Off-campus Pacific University users: To download campus access theses and dissertations, please log into our proxy server with your PUNet ID and password.

Non-Pacific University users: Please talk to your librarian about requesting this thesis or dissertation through interlibrary loan.

Theses or dissertations that have a specific embargo period indicated below will not be available to anyone until the date indicated.

Date of Award


Degree Type

Dissertation (On-Campus Access Only)

Degree Name

Doctor of Psychology (PsyD)

Committee Chair

Catherine Miller, Ph.D.

Second Advisor

Genevieve Arnaut, Psy.D., Ph.D.

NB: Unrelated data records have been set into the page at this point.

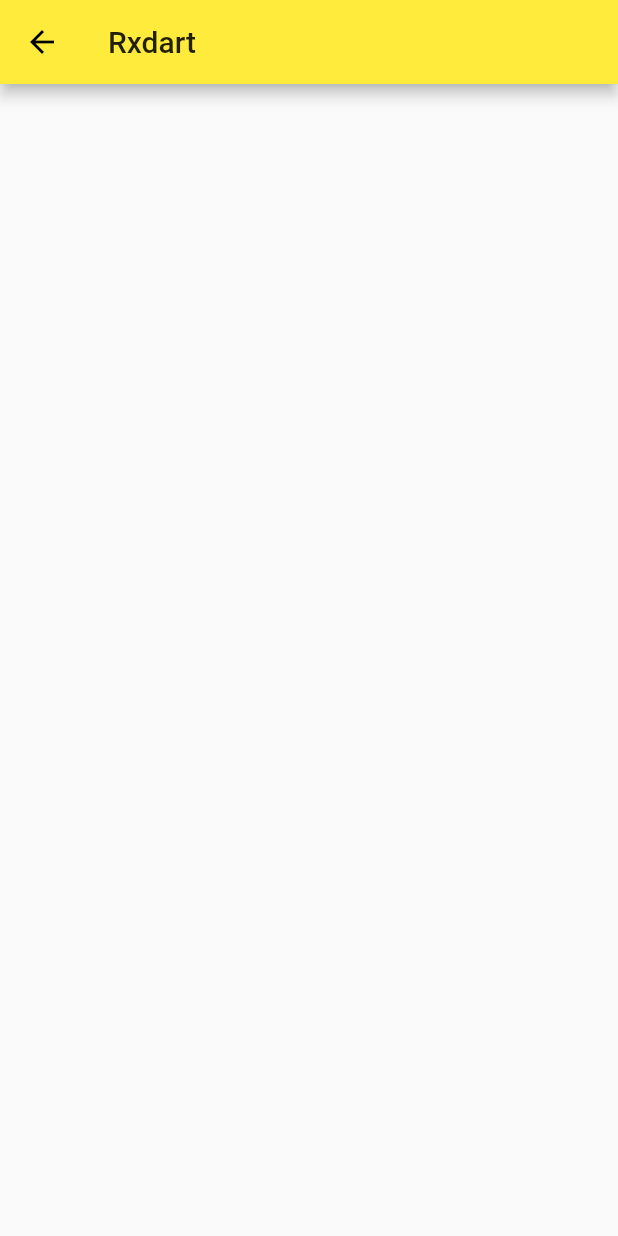
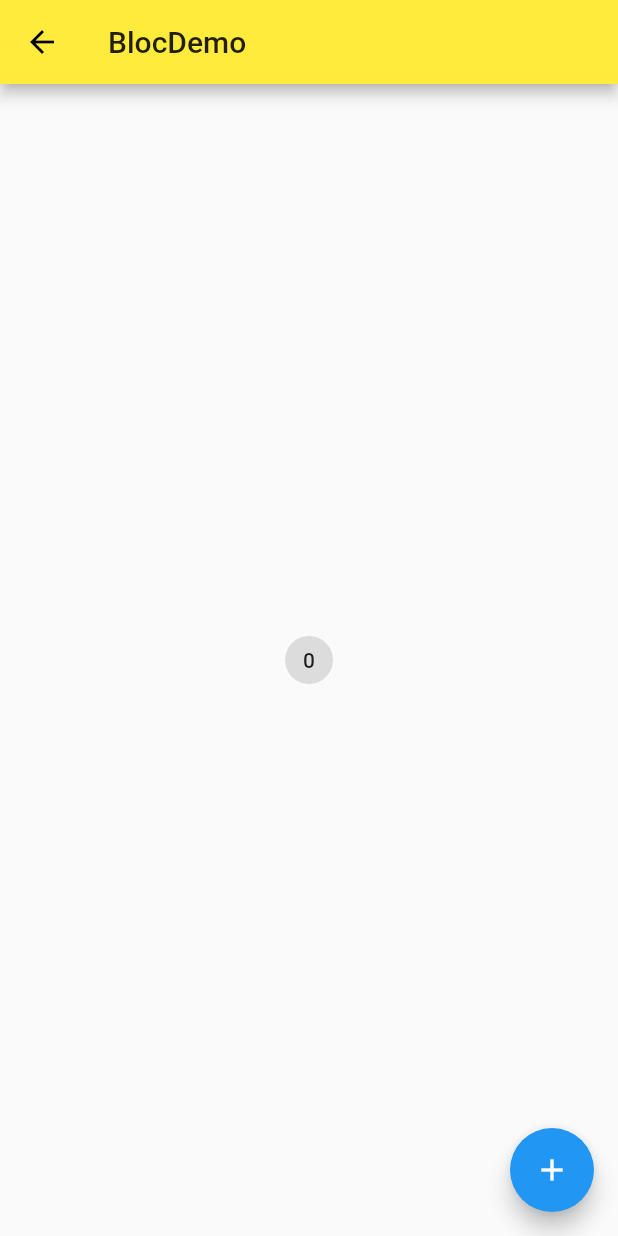
Before and after one commit to zjqx1991/Flutter, a Flutter app: the screen it shows after launch, on a phone screen of 412 x 824 dp. Run offline on Flutter 3.47's test engine with Material 2 defaults, Android fonts, the phone set to English and light mode, and no system bars; our stand-ins replace rxdart.

Commit message:
是用InheritedWidget在小部件树种传递数据

```diff
--- /dev/null
+++ b/lib/Demo/bloc_demo.dart
@@ -0,0 +1,18 @@
+import 'package:flutter/material.dart';
+import 'counter_bloc.dart';
+
+class BlocDemo extends StatelessWidget {
+  @override
+  Widget build(BuildContext context) {
+    return CountProvider(
+      bloc: CounterBloc(),
+      child: Scaffold(
+        appBar: AppBar(
+          title: Text('BlocDemo'),
+        ),
+        body: CounterHome(),
+        floatingActionButton: CounterActionButton(),
+      ),
+    );
+  }
+}
--- /dev/null
+++ b/lib/Demo/counter_bloc.dart
@@ -0,0 +1,69 @@
+import 'package:flutter/material.dart';
+
+
+class CounterHome extends StatelessWidget {
+
+
+  @override
+  Widget build(BuildContext context) {
+    //获取数据
+    CounterBloc _bloc = CountProvider.of(context).bloc;
+
+    return Center(
+      child: ActionChip(
+          label: Text('0'),
+          onPressed: (){
+            _bloc.log();
+          }
+      ),
+    );
+  }
+}
+
+
+class CounterActionButton extends StatelessWidget {
+  @override
+  Widget build(BuildContext context) {
+
+    //获取数据
+    CounterBloc _bloc = CountProvider.of(context).bloc;
+
+    return FloatingActionButton(
+      child: Icon(Icons.add),
+        onPressed: (){
+          _bloc.log();
+        }
+    );
+  }
+}
+
+
+/*
+* 用来传递数据
+*/
+class CountProvider extends InheritedWidget {
+  final Widget child;
+  final CounterBloc bloc;
+
+  CountProvider({
+    this.child,
+    this.bloc
+}):super(child: child);
+
+  static CountProvider of(BuildContext context) =>
+      context.inheritFromWidgetOfExactType(CountProvider);
+
+  @override
+  bool updateShouldNotify(InheritedWidget oldWidget) {
+    // TODO: implement updateShouldNotify
+    return true;
+  }
+
+}
+
+
+class CounterBloc {
+  void log() {
+    print('Bloc');
+  }
+}
--- a/lib/main.dart
+++ b/lib/main.dart
@@ -10,7 +10,7 @@ import 'Demo/buttons_demo.dart';
 import 'Demo/http_demo.dart';
 import 'Demo/stream_demo.dart';
 import 'Demo/rxdart_demo.dart';
-
+import 'Demo/bloc_demo.dart';
 
 void main() => runApp(RootApp());
 
@@ -34,7 +34,7 @@ class RootPage extends StatelessWidget {
       ),
 //      home: SliverDemo(),
 //      home: HomePage(),
-      initialRoute: '/rxdart',  //设置根路由为'/'
+      initialRoute: '/bloc',  //设置根路由为'/'
       routes: {
 
         '/':(context) => HomePage(),//设置根路由为 HomePage()
@@ -43,6 +43,7 @@ class RootPage extends StatelessWidget {
         '/http':(context) => HttpDemo(),
         '/stream':(context) => StreamDemo(),
         '/rxdart':(context) => RxdartDemo(),
+        '/bloc':(context) => BlocDemo(),
       },
     );
 
```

In review of the existing literature, a discrepancy exists between psychologists providing expert testimony while adhering to their ethical and professional guidelines and the adversarial nature of the legal system seeking diligent representation of their clients. The literature suggests that this discrepancy, often a product of miscommunication, is at the heart of the controversy of expert testimony. Despite the large number of articles written about the conflict present between these two systems, relatively few studies have been conducted in an effort to bridge the gap between psychologists who provide expert testimony and the expectations of the lawyers who retain them. In this study the definition and role of the expert witness was reviewed. The two opposing systems of the psychologist providing expert testimony and the lawyers representing the adversarial nature of the legal system were compared and a survey of lawyers' perceptions of psychologists who do forensic work was conducted. Findings demonstrate that lawyers generally rated the potential value, or actual contribution, of psychological testimony as moderate. Their rating of psychologists actual knowledge was significantly lower than their expectations. However, they rated the conduct and adherence of psychologists to the rules of expert testimony as satisfactory.